## [What needs to be done]
A verbatim copy of the data is wanted, minus any picture in it.

Screenshot and code edit data:
----

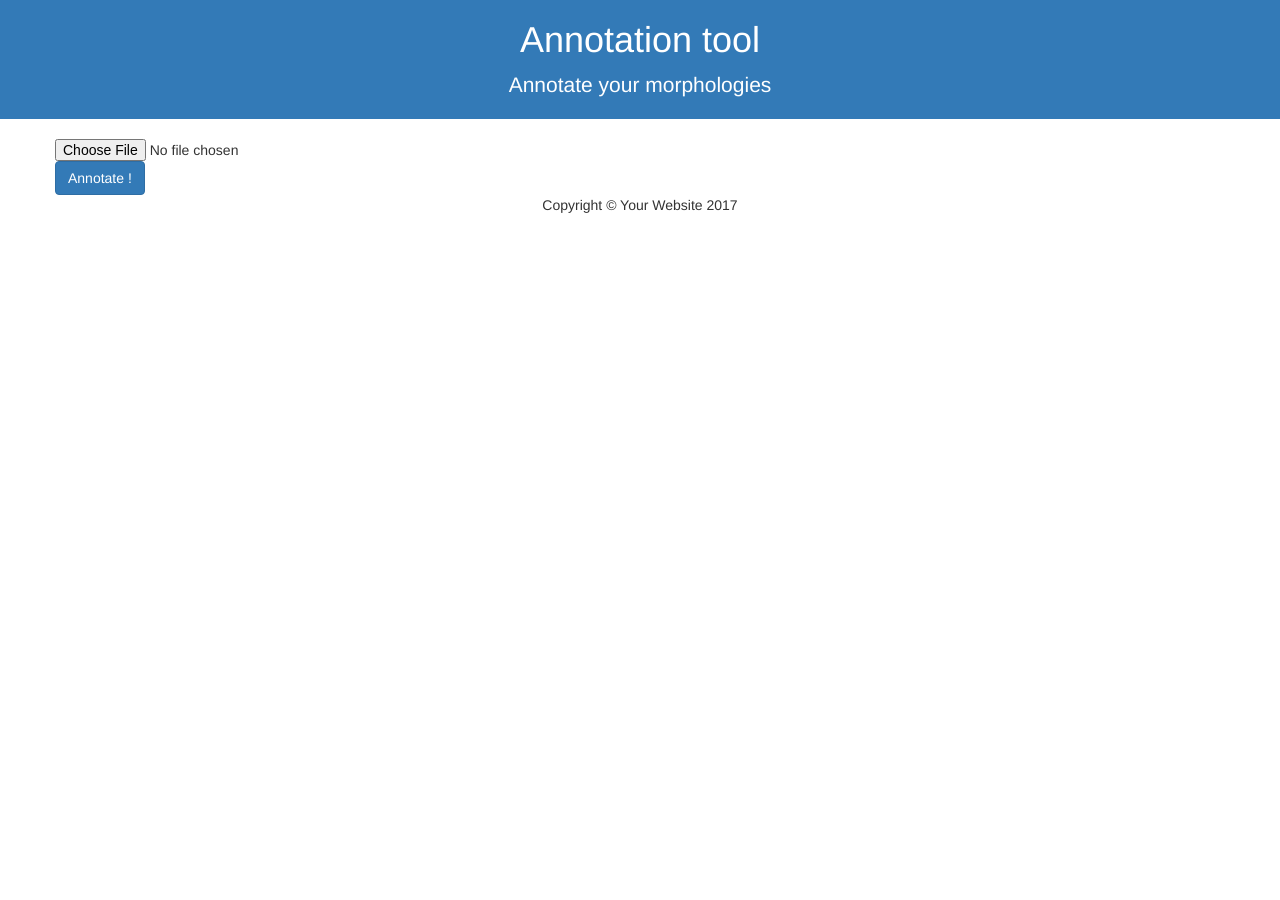
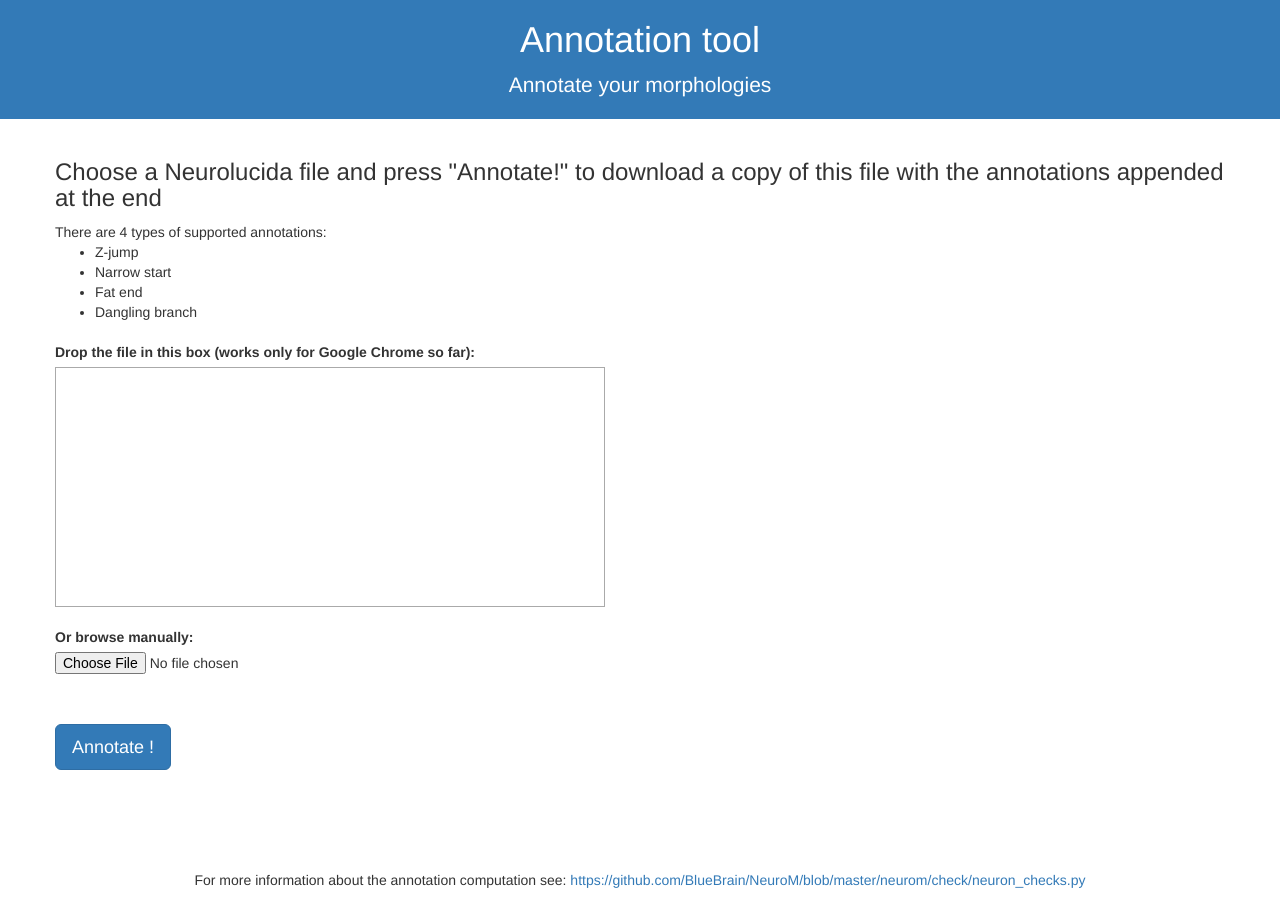
Before and after one commit to BlueBrain/morph-service, a Django app: page /annotations/ in a window 1280 px wide. Before the commit the page ends 213 px from the top, so only its background shows below. Run offline with Django 3.2, Linux system fonts and the light colour scheme; some libraries are stand-ins or nearby versions.

Commit message:
Add drag-and-drop ability (Chrome only)
Change-Id: I3c21ed96112b8ef6b50fdfc061607d0db6f0fd8e

```diff
--- a/annotations/templates/annotations/index.html
+++ b/annotations/templates/annotations/index.html
@@ -11,9 +11,19 @@
         <title>Annotation tool</title>
 
 
-        <script src="//code.jquery.com/jquery-1.11.0.min.js"></script>
-        <script src="//netdna.bootstrapcdn.com/bootstrap/3.1.1/js/bootstrap.min.js"></script>
-        <link href="//netdna.bootstrapcdn.com/bootstrap/3.1.1/css/bootstrap.min.css" rel="stylesheet">
+        <script src="https://code.jquery.com/jquery-1.11.0.min.js"></script>
+        <script src="https://netdna.bootstrapcdn.com/bootstrap/3.1.1/js/bootstrap.min.js"></script>
+        <link href="https://netdna.bootstrapcdn.com/bootstrap/3.1.1/css/bootstrap.min.css" rel="stylesheet">
+
+        <style>
+         #drag-and-drop-box {
+             width: 550px;
+             height: 240px;
+             padding: 10px;
+             border: 1px solid #aaaaaa;
+         }
+
+        </style>
     </head>
 
     <body id="page-top">
@@ -24,36 +34,39 @@
                 <p class="lead">Annotate your morphologies</p>
             </div>
         </header>
-        <!--
-             <section id="about">
-             <div class="container">
+        <div class="container" style="margin-top: 20px;">
             <div class="row">
-             <div class="col-lg-8 mx-auto">
-             <h2>About this page</h2>
-             <p class="lead">Drag & drop your file here:</p>
-             <div id="dropZone" style="width: 100px; height: 100px; background-color: red"></div>
+                <h3>Choose a Neurolucida file and press "Annotate!" to download a copy of this file with the annotations appended at the end</h3>
+                There are 4 types of supported annotations:
+                <ul>
+                    <li>Z-jump</li>
+                    <li>Narrow start</li>
+                    <li>Fat end</li>
+                    <li>Dangling branch</li>
+                </ul>
+
             </div>
-             </div>
-             </div>
-             </section>
-           -->
-        <div class="container" style="margin-top: 20px;">
             <div class="row">
                 <form method="post" enctype="multipart/form-data" action="/annotations/api" class="form-inline" role="form">
                     {% csrf_token %}
-                    <input type="file" name="myfile" >
-                    <button type="submit" class="btn btn-primary">Annotate !</button>
+                    <div class="form-group">
+                        <label for="drag-and-drop-box" style="margin-top:10px">Drop the file in this box (works only for Google Chrome so far):</label>
+                        <div id="drag-and-drop-box"></div>
+                        <label for="fileControl" style="margin-top:20px">Or browse manually:</label>
+                        <input type="file"  name="myfile" class="form-control-file" id="fileControl">
+                        <button type="submit"  style="margin-top:50px" class="btn btn-primary btn-lg">Annotate !</button>
+                    </div>
                 </form>
             </div>
         </div>
         <footer class="py-5 bg-dark">
             <div class="container">
-                <p class="m-0 text-center text-white">Copyright &copy; Your Website 2017</p>
+                <p style="margin-top:100px" class="m-0 text-center text-white">For more information about the annotation computation see: <a href="https://github.com/BlueBrain/NeuroM/blob/master/neurom/check/neuron_checks.py">https://github.com/BlueBrain/NeuroM/blob/master/neurom/check/neuron_checks.py</a></p>
             </div>
         </footer>
 
-        <!-- <script>
-             var dropZone = document.getElementById('dropZone');
+        <script>
+         var dropZone = document.getElementById('drag-and-drop-box');
 
          // Optional.   Show the copy icon when dragging over.  Seems to only work for chrome.
          dropZone.addEventListener('dragover', function(e) {
@@ -69,8 +82,8 @@
              var files = e.dataTransfer.files; // Array of all files
 
              console.log('dropped: '+files[0]);
+       	     document.querySelector('form').fileControl.files = files;
          });
-             </script> -->
+        </script>
     </body>
-
 </html>
--- a/annotations/views.py
+++ b/annotations/views.py
@@ -15,7 +15,7 @@ def index(request):
 
 def api(request):
     if request.method == 'POST' and request.FILES:
-        f = next(request.FILES.values())
+        f = next(iter(request.FILES.values()))
         tmp = tempfile.gettempdir()
         fs = FileSystemStorage(tmp)
         basename = f.name.split('.')[0]
```
Lines whose indentation alone changed are shown as unchanged.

----

## [Output below]
Before and after one commit to BlueBrain/morph-service, a Django app: page /annotations/ in a window 1280 px wide. Before the commit the page ends 213 px from the top, so only its background shows below. Run offline with Django 3.2, Linux system fonts and the light colour scheme; some libraries are stand-ins or nearby versions.

Commit message:
Add drag-and-drop ability (Chrome only)
Change-Id: I3c21ed96112b8ef6b50fdfc061607d0db6f0fd8e

```diff
--- a/annotations/templates/annotations/index.html
+++ b/annotations/templates/annotations/index.html
@@ -11,9 +11,19 @@
         <title>Annotation tool</title>
 
 
-        <script src="//code.jquery.com/jquery-1.11.0.min.js"></script>
-        <script src="//netdna.bootstrapcdn.com/bootstrap/3.1.1/js/bootstrap.min.js"></script>
-        <link href="//netdna.bootstrapcdn.com/bootstrap/3.1.1/css/bootstrap.min.css" rel="stylesheet">
+        <script src="https://code.jquery.com/jquery-1.11.0.min.js"></script>
+        <script src="https://netdna.bootstrapcdn.com/bootstrap/3.1.1/js/bootstrap.min.js"></script>
+        <link href="https://netdna.bootstrapcdn.com/bootstrap/3.1.1/css/bootstrap.min.css" rel="stylesheet">
+
+        <style>
+         #drag-and-drop-box {
+             width: 550px;
+             height: 240px;
+             padding: 10px;
+             border: 1px solid #aaaaaa;
+         }
+
+        </style>
     </head>
 
     <body id="page-top">
@@ -24,36 +34,39 @@
                 <p class="lead">Annotate your morphologies</p>
             </div>
         </header>
-        <!--
-             <section id="about">
-             <div class="container">
+        <div class="container" style="margin-top: 20px;">
             <div class="row">
-             <div class="col-lg-8 mx-auto">
-             <h2>About this page</h2>
-             <p class="lead">Drag & drop your file here:</p>
-             <div id="dropZone" style="width: 100px; height: 100px; background-color: red"></div>
+                <h3>Choose a Neurolucida file and press "Annotate!" to download a copy of this file with the annotations appended at the end</h3>
+                There are 4 types of supported annotations:
+                <ul>
+                    <li>Z-jump</li>
+                    <li>Narrow start</li>
+                    <li>Fat end</li>
+                    <li>Dangling branch</li>
+                </ul>
+
             </div>
-             </div>
-             </div>
-             </section>
-           -->
-        <div class="container" style="margin-top: 20px;">
             <div class="row">
                 <form method="post" enctype="multipart/form-data" action="/annotations/api" class="form-inline" role="form">
                     {% csrf_token %}
-                    <input type="file" name="myfile" >
-                    <button type="submit" class="btn btn-primary">Annotate !</button>
+                    <div class="form-group">
+                        <label for="drag-and-drop-box" style="margin-top:10px">Drop the file in this box (works only for Google Chrome so far):</label>
+                        <div id="drag-and-drop-box"></div>
+                        <label for="fileControl" style="margin-top:20px">Or browse manually:</label>
+                        <input type="file"  name="myfile" class="form-control-file" id="fileControl">
+                        <button type="submit"  style="margin-top:50px" class="btn btn-primary btn-lg">Annotate !</button>
+                    </div>
                 </form>
             </div>
         </div>
         <footer class="py-5 bg-dark">
             <div class="container">
-                <p class="m-0 text-center text-white">Copyright &copy; Your Website 2017</p>
+                <p style="margin-top:100px" class="m-0 text-center text-white">For more information about the annotation computation see: <a href="https://github.com/BlueBrain/NeuroM/blob/master/neurom/check/neuron_checks.py">https://github.com/BlueBrain/NeuroM/blob/master/neurom/check/neuron_checks.py</a></p>
             </div>
         </footer>
 
-        <!-- <script>
-             var dropZone = document.getElementById('dropZone');
+        <script>
+         var dropZone = document.getElementById('drag-and-drop-box');
 
          // Optional.   Show the copy icon when dragging over.  Seems to only work for chrome.
          dropZone.addEventListener('dragover', function(e) {
@@ -69,8 +82,8 @@
              var files = e.dataTransfer.files; // Array of all files
 
              console.log('dropped: '+files[0]);
+       	     document.querySelector('form').fileControl.files = files;
          });
-             </script> -->
+        </script>
     </body>
-
 </html>
--- a/annotations/views.py
+++ b/annotations/views.py
@@ -15,7 +15,7 @@ def index(request):
 
 def api(request):
     if request.method == 'POST' and request.FILES:
-        f = next(request.FILES.values())
+        f = next(iter(request.FILES.values()))
         tmp = tempfile.gettempdir()
         fs = FileSystemStorage(tmp)
         basename = f.name.split('.')[0]
```
Lines whose indentation alone changed are shown as unchanged.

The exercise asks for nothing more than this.